» WHAT YOU SHOULD DO
Please tally every line in the listing below where the word "contained" appears, then give the number and nothing more.

» DATA FOR REVIEW
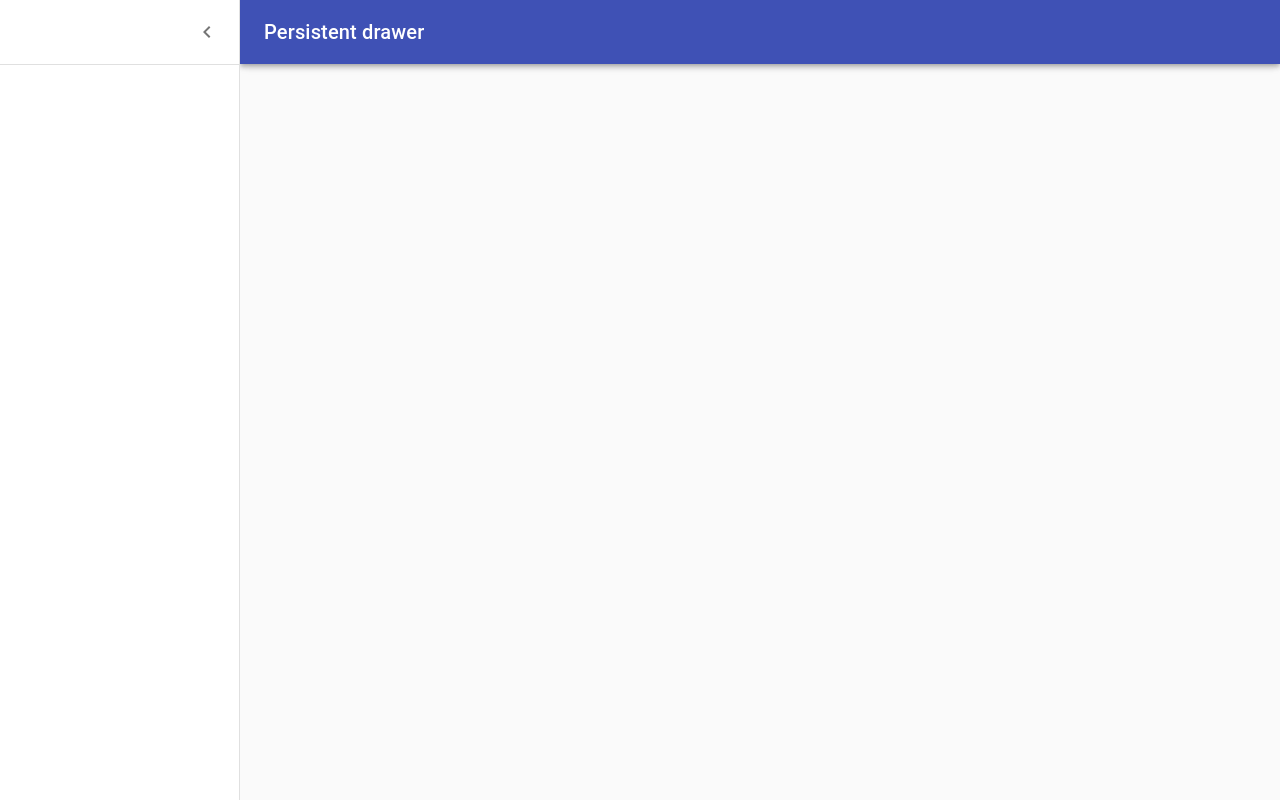
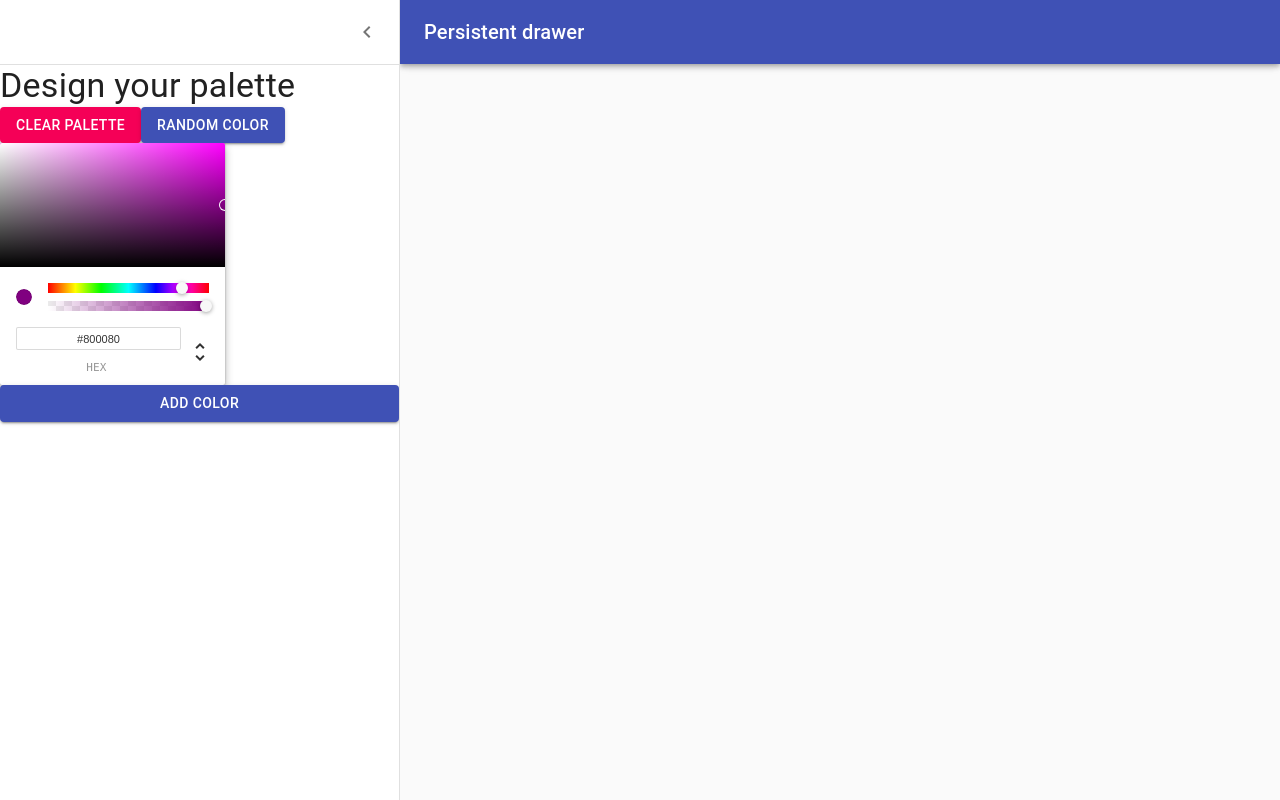
Before and after one commit to MichaelOgunsanmi/reactColorPalette, a React (Create React App) app: page /palette/new in a window 1280 px wide. Both pictures are taken after a click on the button "open drawer". Built offline with nearby package versions, Linux system fonts and the light colour scheme.

Commit message:
Added ChromePicker and Buttons to drawer

```diff
--- a/src/ColorBox.js
+++ b/src/ColorBox.js
@@ -15,7 +15,7 @@
             setTimeout( () => {
                 this.setState({copied: false})
             }, 1500)
-        })
+        });
     };
 
     render () {
--- a/src/NewPaletteForm.js
+++ b/src/NewPaletteForm.js
@@ -1,4 +1,5 @@
 import React, {useState} from 'react';
+
 import clsx from 'clsx';
 import { makeStyles } from '@material-ui/core/styles';
 import Drawer from '@material-ui/core/Drawer';
@@ -9,11 +10,11 @@
 import Divider from '@material-ui/core/Divider';
 import IconButton from '@material-ui/core/IconButton';
 import MenuIcon from '@material-ui/icons/Menu';
+import Button from '@material-ui/core/Button';
 import ChevronLeftIcon from '@material-ui/icons/ChevronLeft';
+import {ChromePicker} from 'react-color';
 
-
-
-const drawerWidth = 240;
+const drawerWidth = 400;
 
 const useStyles = makeStyles((theme) => ({
     root: {
@@ -123,6 +124,13 @@
                     </IconButton>
                 </div>
                 <Divider />
+                <Typography variant={'h4'}>Design your palette</Typography>
+                <div>
+                    <Button variant={'contained'} color={'secondary'}>Clear Palette</Button>
+                    <Button variant={'contained'} color={'primary'}>Random Color</Button>
+                </div>
+                <ChromePicker color={'purple'}/>
+                <Button variant={'contained'} color={'primary'}>Add Color</Button>
             </Drawer>
             <main
                 className={clsx(classes.content, {
@@ -130,6 +138,7 @@
                 })}
             >
                 <div className={classes.drawerHeader} />
+
             </main>
         </div>
     );
```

» SOLUTION FOR THIS PROBLEM
3